* Exercise *
Copy out each line below verbatim, skipping any picture.
=== Records supplied ===
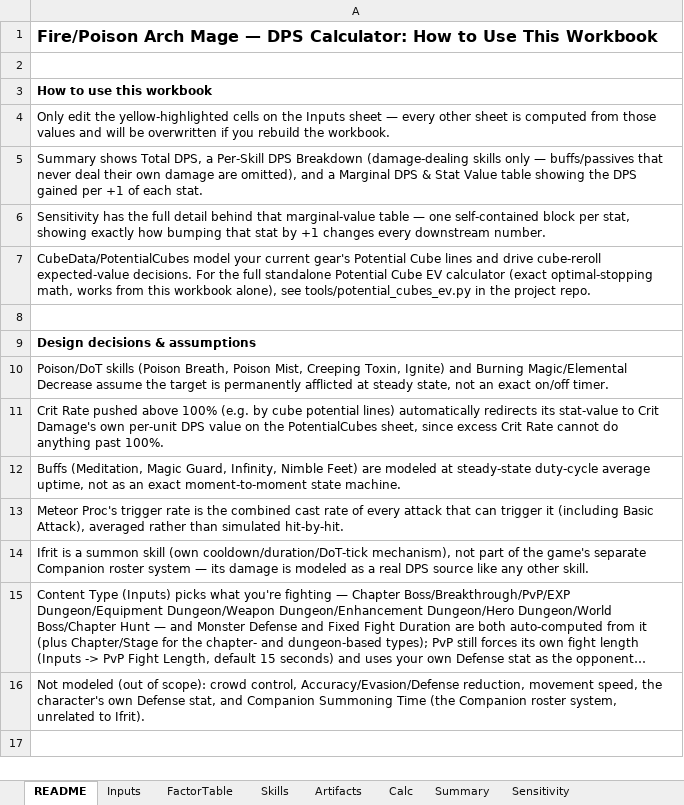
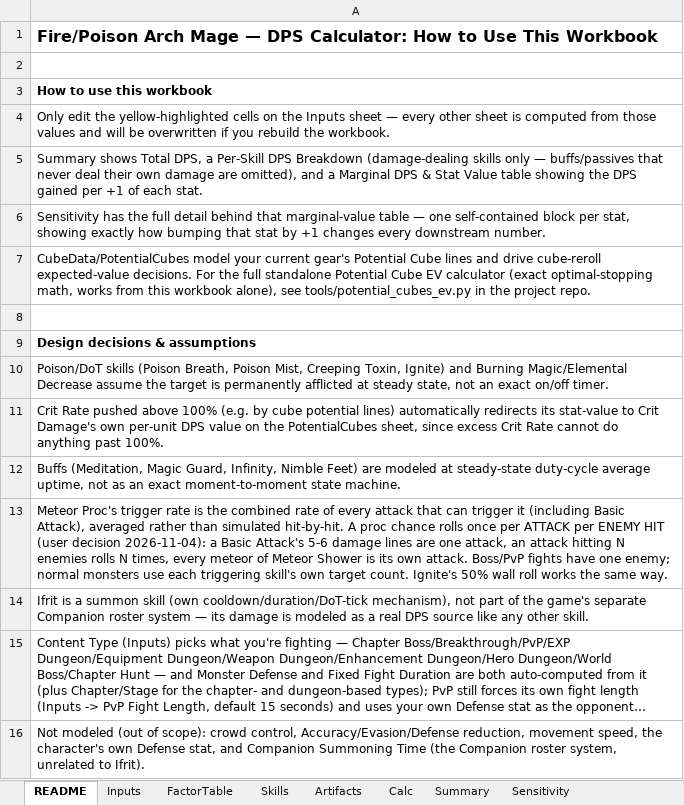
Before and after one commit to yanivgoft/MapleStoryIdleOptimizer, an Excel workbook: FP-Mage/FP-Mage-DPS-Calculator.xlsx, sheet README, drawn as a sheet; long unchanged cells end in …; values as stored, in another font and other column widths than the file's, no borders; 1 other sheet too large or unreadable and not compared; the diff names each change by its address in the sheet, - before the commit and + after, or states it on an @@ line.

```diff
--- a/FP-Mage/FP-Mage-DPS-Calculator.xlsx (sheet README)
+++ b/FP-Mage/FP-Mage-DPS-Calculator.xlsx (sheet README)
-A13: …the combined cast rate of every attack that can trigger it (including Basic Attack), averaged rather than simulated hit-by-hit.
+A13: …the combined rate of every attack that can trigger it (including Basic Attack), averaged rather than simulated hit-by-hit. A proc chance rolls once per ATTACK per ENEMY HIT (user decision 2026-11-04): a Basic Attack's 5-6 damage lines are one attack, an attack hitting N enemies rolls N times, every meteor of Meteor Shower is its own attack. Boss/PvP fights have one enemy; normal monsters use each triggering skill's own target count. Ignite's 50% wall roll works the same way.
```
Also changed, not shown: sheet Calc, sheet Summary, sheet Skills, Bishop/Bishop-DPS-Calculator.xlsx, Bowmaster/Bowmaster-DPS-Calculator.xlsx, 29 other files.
===
* Task result *
Before and after one commit to yanivgoft/MapleStoryIdleOptimizer, an Excel workbook: FP-Mage/FP-Mage-DPS-Calculator.xlsx, sheet README, drawn as a sheet; long unchanged cells end in …; values as stored, in another font and other column widths than the file's, no borders; 1 other sheet too large or unreadable and not compared; the diff names each change by its address in the sheet, - before the commit and + after, or states it on an @@ line.

```diff
--- a/FP-Mage/FP-Mage-DPS-Calculator.xlsx (sheet README)
+++ b/FP-Mage/FP-Mage-DPS-Calculator.xlsx (sheet README)
-A13: …the combined cast rate of every attack that can trigger it (including Basic Attack), averaged rather than simulated hit-by-hit.
+A13: …the combined rate of every attack that can trigger it (including Basic Attack), averaged rather than simulated hit-by-hit. A proc chance rolls once per ATTACK per ENEMY HIT (user decision 2026-11-04): a Basic Attack's 5-6 damage lines are one attack, an attack hitting N enemies rolls N times, every meteor of Meteor Shower is its own attack. Boss/PvP fights have one enemy; normal monsters use each triggering skill's own target count. Ignite's 50% wall roll works the same way.
```
Also changed, not shown: sheet Calc, sheet Summary, sheet Skills, Bishop/Bishop-DPS-Calculator.xlsx, Bowmaster/Bowmaster-DPS-Calculator.xlsx, 29 other files.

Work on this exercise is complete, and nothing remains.